Materials and methods
As an ongoing effort in studying drug effects, Vanderbilt University Medical Center has constructed an anonymized database of medication orders and ECGs of all inpatients admitted for 2 to 30 days from 1999 to 2003. QT prolongations were detected from cardiologist-generated, free-text ECG impressions by combining negation detection and the natural language processor, KnowledgeMap concept identifier (KMCI) . From this dataset, we designed our study to identify potential drugs that promote QT prolongations as their side effects by examining medications taken prior to the events. For instance, when QT prolongation is detected for a patient, drugs administered 72 hours prior are retrieved for further analysis.

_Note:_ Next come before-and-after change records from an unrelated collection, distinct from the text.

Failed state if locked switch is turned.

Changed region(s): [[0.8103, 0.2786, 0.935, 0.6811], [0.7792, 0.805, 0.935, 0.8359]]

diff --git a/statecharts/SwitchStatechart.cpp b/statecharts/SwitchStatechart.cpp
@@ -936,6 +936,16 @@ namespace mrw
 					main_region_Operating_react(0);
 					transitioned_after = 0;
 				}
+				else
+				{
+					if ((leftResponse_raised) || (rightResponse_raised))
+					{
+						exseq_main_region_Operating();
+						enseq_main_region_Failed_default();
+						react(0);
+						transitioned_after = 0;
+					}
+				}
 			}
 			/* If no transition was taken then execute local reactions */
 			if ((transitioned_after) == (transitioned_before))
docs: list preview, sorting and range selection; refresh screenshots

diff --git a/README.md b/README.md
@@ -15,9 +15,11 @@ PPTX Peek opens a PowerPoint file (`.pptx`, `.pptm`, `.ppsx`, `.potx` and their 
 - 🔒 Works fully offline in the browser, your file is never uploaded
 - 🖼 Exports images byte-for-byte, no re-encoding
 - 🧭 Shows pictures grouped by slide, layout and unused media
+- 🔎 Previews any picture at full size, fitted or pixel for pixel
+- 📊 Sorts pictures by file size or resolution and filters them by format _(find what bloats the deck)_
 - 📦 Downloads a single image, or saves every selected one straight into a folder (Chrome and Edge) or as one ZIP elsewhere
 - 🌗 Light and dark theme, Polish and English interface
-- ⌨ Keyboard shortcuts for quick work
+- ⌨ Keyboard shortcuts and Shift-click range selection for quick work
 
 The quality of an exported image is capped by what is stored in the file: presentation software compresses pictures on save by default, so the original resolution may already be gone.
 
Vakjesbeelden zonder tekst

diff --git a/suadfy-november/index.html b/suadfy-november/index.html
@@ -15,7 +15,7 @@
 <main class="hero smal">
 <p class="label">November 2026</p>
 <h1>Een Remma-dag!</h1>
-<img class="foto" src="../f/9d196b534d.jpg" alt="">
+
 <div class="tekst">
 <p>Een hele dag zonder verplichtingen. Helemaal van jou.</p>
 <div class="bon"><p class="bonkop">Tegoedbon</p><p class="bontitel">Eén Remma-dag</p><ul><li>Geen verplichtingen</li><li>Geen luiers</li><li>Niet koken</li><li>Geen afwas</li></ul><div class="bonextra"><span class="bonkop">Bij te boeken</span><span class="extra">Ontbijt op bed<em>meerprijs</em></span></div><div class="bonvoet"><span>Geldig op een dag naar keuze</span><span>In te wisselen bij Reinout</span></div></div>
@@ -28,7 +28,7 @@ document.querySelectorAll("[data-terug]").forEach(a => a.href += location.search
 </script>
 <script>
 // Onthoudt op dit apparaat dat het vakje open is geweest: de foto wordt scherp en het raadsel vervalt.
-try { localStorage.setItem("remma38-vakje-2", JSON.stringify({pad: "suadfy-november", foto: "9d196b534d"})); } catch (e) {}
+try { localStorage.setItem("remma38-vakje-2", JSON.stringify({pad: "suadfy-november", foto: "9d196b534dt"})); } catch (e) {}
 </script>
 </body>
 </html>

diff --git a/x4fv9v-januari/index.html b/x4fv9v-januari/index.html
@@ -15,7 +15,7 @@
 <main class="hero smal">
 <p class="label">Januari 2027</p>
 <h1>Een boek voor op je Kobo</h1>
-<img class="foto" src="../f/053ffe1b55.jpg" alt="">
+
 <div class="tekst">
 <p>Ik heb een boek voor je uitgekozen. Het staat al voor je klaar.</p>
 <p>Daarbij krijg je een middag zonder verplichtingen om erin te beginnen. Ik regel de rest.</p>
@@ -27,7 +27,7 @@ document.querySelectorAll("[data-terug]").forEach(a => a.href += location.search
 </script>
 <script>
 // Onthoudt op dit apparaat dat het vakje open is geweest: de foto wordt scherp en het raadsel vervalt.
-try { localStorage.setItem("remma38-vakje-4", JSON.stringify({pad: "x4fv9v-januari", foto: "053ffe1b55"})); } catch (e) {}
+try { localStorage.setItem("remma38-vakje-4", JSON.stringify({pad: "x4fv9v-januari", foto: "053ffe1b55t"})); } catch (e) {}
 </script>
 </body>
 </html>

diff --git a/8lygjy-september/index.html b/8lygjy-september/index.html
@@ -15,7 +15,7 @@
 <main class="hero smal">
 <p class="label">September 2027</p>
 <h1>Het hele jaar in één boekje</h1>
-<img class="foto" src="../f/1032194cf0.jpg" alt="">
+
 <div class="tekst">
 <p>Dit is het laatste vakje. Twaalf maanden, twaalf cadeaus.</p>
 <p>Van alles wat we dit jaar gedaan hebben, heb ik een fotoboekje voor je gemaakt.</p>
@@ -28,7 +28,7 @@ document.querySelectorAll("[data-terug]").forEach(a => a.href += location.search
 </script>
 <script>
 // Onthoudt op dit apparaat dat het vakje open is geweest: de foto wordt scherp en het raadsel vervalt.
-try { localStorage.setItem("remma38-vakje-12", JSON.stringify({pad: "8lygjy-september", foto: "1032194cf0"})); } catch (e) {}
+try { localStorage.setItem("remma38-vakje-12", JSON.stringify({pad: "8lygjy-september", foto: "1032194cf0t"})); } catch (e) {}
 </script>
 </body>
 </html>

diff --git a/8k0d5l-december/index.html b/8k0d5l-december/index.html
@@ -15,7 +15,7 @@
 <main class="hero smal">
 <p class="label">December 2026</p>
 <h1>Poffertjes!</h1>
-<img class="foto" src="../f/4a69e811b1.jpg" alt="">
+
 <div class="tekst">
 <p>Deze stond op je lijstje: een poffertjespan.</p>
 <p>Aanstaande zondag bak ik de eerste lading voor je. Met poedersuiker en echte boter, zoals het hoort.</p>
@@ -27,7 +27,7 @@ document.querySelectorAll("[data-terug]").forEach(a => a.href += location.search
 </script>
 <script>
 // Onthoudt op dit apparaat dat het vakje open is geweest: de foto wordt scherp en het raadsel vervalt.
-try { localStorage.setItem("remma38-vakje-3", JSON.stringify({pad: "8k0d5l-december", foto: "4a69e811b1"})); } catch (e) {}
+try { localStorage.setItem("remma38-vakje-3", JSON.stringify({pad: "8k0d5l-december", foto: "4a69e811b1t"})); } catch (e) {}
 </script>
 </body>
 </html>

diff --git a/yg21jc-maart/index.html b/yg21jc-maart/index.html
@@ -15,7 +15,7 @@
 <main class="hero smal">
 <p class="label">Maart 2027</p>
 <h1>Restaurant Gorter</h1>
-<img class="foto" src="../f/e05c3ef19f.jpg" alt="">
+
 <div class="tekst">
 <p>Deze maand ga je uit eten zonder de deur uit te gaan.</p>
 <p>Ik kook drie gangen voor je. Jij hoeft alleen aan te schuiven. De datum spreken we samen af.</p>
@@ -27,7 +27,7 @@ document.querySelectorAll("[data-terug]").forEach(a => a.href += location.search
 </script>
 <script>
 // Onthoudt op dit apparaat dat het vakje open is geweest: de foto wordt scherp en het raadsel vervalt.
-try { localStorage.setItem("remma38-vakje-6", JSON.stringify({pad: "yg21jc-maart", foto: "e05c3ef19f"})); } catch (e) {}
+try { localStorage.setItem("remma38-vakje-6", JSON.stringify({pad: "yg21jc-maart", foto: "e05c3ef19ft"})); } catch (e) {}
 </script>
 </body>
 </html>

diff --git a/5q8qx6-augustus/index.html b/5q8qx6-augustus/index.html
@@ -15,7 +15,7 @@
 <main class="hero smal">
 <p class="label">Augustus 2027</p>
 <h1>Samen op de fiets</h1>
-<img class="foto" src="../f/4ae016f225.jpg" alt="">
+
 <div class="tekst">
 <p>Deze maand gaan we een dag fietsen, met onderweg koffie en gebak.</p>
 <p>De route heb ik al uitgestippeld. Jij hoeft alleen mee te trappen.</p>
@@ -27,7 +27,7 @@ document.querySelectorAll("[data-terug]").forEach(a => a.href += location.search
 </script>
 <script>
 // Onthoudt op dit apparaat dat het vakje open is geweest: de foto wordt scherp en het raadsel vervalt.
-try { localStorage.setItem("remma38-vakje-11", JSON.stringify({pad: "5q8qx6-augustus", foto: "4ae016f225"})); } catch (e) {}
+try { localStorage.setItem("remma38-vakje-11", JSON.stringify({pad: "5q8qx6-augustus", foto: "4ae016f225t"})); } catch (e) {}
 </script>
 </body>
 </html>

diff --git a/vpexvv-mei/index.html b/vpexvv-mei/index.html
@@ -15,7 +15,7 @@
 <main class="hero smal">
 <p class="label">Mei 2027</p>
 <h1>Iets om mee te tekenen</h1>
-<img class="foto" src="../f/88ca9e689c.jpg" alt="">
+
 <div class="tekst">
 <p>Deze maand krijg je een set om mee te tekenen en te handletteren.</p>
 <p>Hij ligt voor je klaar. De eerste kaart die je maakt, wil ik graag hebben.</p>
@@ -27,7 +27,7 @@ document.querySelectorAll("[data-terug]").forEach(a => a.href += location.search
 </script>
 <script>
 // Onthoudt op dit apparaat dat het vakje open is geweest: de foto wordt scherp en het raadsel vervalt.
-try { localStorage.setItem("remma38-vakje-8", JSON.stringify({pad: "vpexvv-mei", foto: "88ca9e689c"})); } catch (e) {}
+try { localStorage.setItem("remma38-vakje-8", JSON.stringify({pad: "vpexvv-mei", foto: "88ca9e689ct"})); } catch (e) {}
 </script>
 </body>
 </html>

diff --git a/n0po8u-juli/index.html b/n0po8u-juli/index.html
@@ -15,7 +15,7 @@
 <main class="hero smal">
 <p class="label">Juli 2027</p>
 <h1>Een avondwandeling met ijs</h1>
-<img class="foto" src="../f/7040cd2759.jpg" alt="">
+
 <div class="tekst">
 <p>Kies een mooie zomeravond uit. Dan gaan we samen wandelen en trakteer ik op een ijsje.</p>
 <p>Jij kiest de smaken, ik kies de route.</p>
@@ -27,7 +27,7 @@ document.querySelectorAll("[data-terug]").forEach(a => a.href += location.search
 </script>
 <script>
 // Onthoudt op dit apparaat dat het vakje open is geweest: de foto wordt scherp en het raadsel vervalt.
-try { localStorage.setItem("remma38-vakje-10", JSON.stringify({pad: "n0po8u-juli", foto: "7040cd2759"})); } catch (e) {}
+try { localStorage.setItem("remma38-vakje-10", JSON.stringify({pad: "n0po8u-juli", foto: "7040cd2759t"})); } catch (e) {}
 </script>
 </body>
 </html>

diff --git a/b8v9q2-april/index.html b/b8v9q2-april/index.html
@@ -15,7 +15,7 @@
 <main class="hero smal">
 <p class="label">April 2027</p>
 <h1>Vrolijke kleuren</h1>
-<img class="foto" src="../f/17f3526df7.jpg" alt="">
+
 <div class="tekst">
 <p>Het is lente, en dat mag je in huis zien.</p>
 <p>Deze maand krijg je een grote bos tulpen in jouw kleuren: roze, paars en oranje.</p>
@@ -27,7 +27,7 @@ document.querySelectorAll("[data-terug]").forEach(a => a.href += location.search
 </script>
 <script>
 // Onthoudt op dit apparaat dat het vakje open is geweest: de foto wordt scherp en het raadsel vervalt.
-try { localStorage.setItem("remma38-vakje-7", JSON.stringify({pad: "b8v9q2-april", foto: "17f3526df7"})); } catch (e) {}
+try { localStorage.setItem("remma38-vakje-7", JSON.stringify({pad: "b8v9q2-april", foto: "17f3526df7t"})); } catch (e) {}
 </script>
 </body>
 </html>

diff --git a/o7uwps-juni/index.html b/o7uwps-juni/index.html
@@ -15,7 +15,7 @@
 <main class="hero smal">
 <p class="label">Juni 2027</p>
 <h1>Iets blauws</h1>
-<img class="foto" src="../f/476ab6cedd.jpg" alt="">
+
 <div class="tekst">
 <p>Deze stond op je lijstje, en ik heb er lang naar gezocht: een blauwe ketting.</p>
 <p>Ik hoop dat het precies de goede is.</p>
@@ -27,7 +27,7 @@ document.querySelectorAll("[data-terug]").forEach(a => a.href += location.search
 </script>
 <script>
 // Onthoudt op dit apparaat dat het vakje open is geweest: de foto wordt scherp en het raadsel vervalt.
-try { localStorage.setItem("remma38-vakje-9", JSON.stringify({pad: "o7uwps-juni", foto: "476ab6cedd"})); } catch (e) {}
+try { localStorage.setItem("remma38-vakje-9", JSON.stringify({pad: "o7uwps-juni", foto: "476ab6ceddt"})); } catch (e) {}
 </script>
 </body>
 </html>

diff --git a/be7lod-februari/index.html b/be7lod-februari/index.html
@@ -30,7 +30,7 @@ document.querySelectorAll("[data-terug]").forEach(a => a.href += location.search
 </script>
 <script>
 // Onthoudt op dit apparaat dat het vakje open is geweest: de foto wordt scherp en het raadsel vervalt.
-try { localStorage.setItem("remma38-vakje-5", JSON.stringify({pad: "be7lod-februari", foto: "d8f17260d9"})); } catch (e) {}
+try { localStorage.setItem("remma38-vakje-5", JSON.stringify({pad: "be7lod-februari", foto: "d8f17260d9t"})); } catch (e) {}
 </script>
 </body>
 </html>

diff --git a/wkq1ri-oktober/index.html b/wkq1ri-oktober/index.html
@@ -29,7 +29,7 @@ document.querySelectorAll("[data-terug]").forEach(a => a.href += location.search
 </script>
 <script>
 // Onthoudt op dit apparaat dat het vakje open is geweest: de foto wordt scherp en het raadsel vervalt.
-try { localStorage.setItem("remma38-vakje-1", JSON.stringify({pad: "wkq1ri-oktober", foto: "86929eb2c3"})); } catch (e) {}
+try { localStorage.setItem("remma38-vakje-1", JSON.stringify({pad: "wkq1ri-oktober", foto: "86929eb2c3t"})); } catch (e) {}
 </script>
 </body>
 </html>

To determine which drug is more likely to be associated with the QT prolongation, we applied the chi-square (Χ2) statistic.
With a predefined level of significance at 0.001 (i.e. Χ2 ≥ 10.827), 8 drugs showed significant signals, table 1. Among them, 3 drugs have FDA-approved labels of QT prolongation as their known actions .
Table 1. Potential drugs that prolong QT interval with significance level of 0.001
False positive predictions may be due to the fact that our study was based on hospitalized patients with acute diseases. Those patients may be taking a long list of medications and some drugs may interact with each other to contribute to the outcome.
The preliminary results showed that we are able to use inpatient medical records to detect drugs known to prolong QT intervals. For future study, it is crucial to consider patient existing conditions, health history, and contributions of other medications.
This study was partially supported by NLM-NIH training grant 3T15LM007450-08S1 and grants from the NLM R01-LM007995-05 and NCI R01CA141307-01.
Drugs that prolong the QT interval and/or induce Torsades dr Pointes ventricular arrhythmia. [http://www.arizonacert.org/medical-pros/drug-lists/drug-lists.cfm] webcite